___ GIVEN INFORMATION

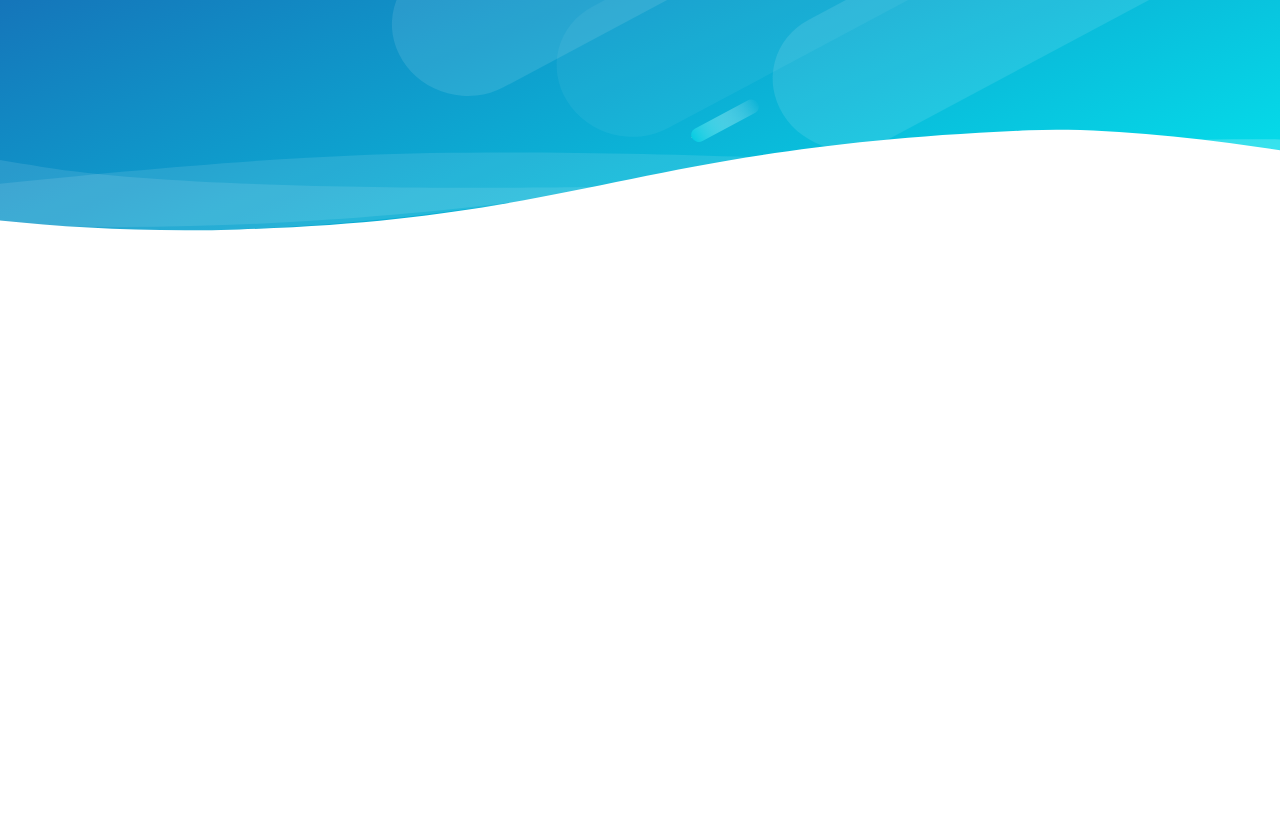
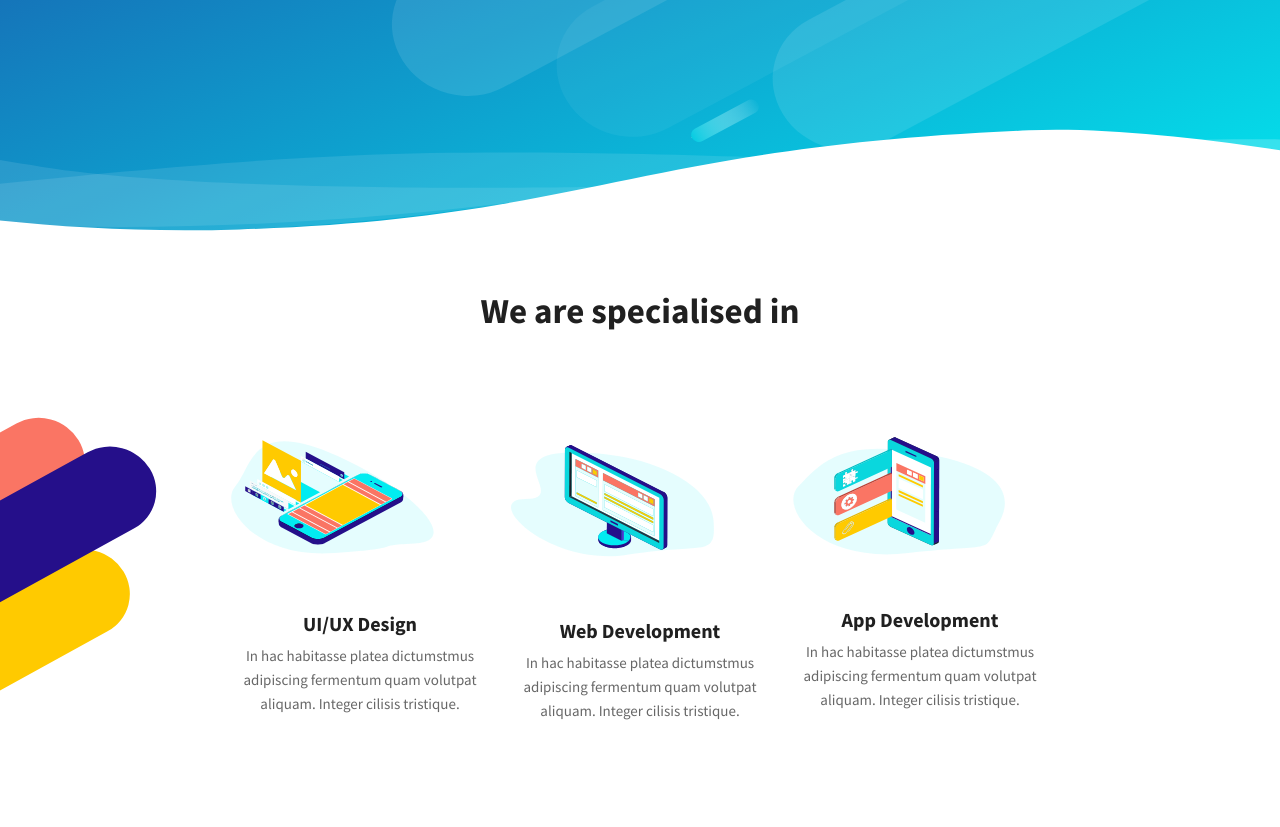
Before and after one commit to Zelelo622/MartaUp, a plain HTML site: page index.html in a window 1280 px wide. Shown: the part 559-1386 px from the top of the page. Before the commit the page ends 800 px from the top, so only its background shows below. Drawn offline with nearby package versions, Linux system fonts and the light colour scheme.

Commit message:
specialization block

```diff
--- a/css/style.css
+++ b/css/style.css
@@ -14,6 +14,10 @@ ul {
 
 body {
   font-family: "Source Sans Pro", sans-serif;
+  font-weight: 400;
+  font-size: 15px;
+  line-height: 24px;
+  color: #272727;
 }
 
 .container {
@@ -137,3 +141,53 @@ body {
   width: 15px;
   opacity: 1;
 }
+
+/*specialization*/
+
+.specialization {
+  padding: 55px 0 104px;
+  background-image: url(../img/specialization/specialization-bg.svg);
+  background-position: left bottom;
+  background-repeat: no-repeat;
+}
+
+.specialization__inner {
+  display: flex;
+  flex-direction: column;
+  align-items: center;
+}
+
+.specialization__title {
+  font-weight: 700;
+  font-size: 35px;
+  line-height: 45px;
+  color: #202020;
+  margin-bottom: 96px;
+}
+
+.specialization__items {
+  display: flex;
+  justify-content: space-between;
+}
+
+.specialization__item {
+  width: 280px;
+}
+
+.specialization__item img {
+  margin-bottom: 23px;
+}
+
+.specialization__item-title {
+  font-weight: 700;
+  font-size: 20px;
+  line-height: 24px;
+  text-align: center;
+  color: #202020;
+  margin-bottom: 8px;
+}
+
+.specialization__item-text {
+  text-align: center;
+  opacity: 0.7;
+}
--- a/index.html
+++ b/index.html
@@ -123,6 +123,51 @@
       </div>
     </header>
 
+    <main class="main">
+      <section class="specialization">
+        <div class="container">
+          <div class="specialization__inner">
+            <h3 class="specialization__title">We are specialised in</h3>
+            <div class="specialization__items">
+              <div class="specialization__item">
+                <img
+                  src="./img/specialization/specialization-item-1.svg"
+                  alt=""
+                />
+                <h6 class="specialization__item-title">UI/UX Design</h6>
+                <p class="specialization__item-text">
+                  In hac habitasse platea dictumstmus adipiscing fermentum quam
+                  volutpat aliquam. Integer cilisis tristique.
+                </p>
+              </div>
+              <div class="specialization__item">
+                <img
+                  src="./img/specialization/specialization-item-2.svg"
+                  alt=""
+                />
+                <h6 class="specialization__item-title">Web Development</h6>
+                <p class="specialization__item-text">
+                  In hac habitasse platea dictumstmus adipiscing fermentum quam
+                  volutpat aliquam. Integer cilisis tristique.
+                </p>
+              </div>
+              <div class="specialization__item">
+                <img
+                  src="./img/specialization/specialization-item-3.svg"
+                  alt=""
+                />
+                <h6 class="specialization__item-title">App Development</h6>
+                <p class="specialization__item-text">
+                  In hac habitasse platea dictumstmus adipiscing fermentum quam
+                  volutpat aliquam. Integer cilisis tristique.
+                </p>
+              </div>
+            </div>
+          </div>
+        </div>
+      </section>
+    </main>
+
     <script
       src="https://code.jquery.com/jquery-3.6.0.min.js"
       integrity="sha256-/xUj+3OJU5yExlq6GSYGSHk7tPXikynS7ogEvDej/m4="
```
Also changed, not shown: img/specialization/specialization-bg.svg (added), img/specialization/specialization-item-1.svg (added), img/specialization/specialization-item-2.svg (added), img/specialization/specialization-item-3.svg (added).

______
___ GIVEN INFORMATION

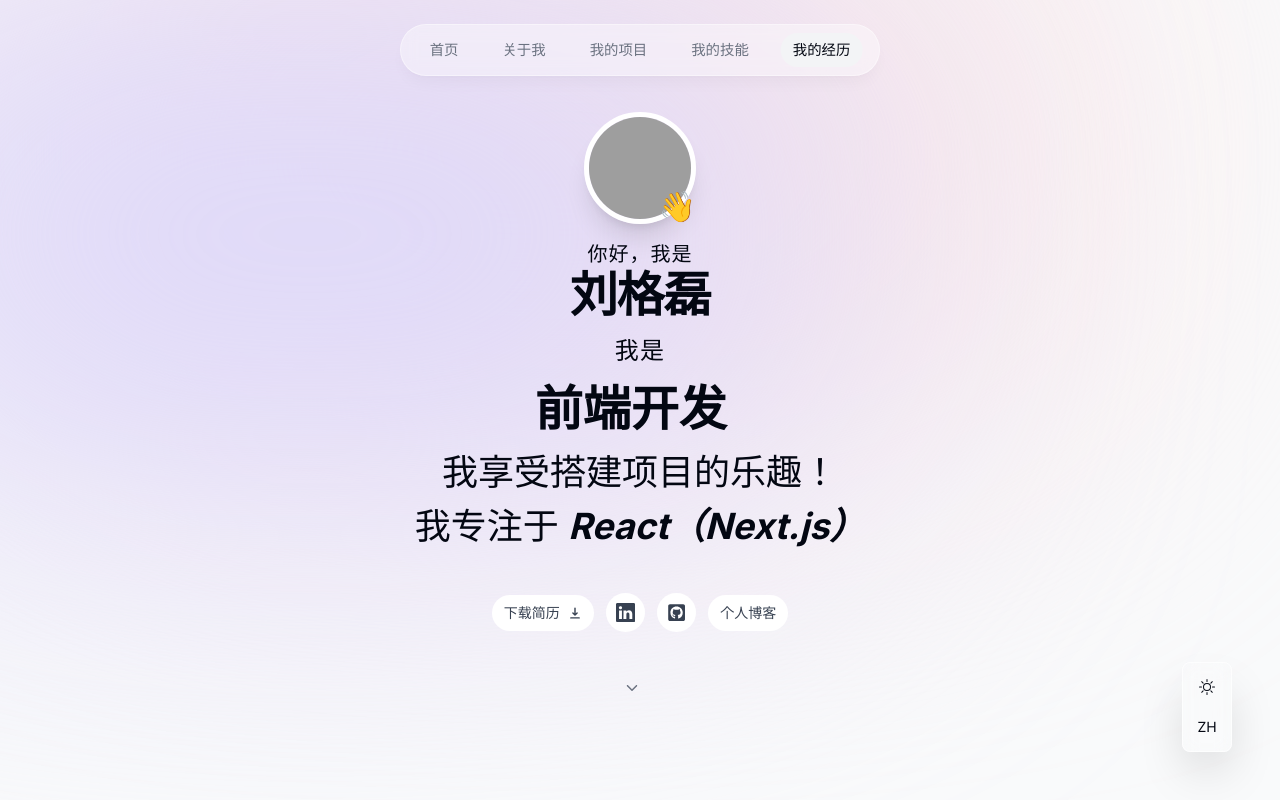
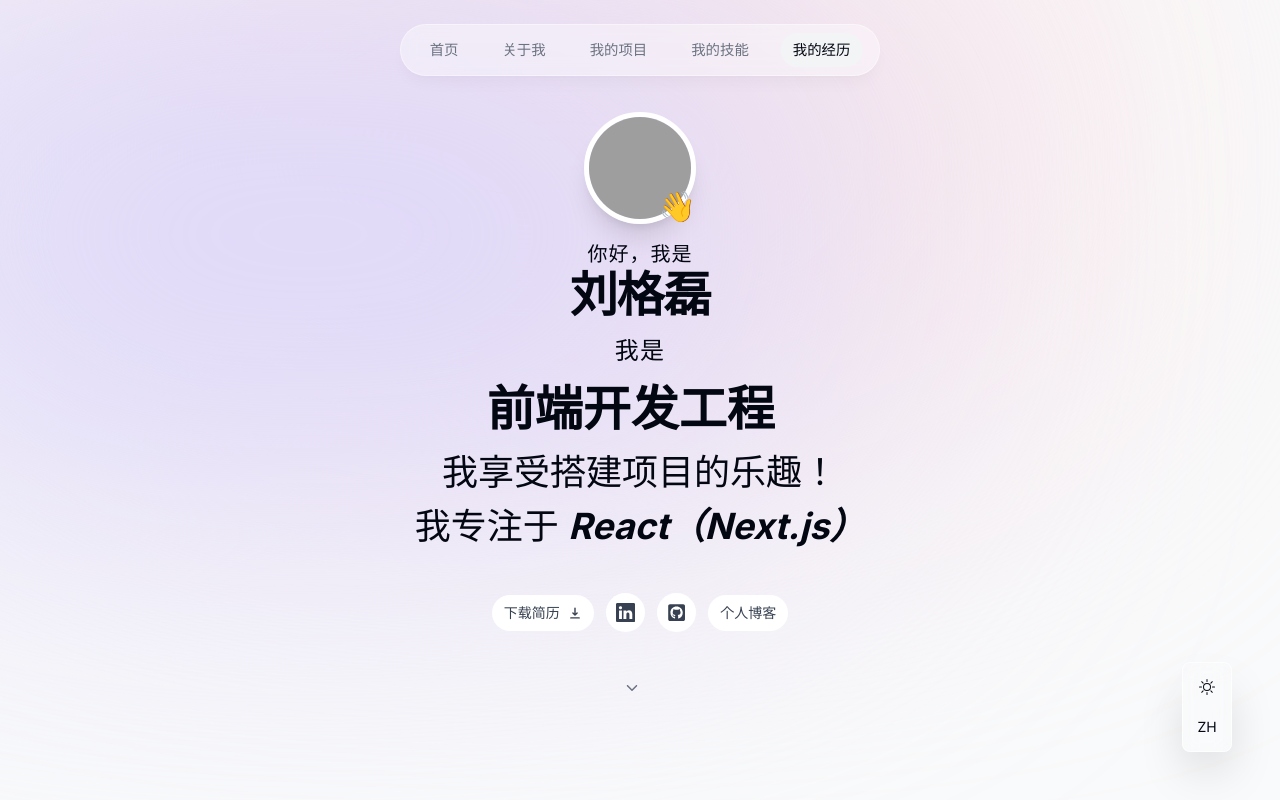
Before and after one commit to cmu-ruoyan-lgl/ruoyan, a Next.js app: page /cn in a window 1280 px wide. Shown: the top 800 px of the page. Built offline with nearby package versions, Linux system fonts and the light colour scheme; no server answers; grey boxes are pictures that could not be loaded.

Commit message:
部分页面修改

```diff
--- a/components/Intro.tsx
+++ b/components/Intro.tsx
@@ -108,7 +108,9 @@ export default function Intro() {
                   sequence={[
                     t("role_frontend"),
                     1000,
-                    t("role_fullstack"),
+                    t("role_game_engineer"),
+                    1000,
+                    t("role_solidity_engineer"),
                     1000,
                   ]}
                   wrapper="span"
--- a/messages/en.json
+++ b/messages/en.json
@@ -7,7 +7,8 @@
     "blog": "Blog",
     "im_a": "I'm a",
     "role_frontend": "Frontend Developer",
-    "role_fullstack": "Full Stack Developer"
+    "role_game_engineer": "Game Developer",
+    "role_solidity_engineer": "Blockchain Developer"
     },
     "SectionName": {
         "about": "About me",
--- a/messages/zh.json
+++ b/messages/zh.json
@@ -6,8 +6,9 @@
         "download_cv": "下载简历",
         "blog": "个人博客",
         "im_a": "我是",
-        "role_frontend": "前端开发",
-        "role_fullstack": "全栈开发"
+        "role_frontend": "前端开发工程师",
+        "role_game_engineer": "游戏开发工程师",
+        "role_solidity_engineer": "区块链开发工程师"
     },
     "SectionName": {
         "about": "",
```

______

WHAT TO WORK ON: Whenever the string "bottom" shows up on a line of the listing, copy that line.

WRITTEN ANSWER:
+  background-position: left bottom;
+  margin-bottom: 96px;
+  margin-bottom: 23px;
+  margin-bottom: 8px;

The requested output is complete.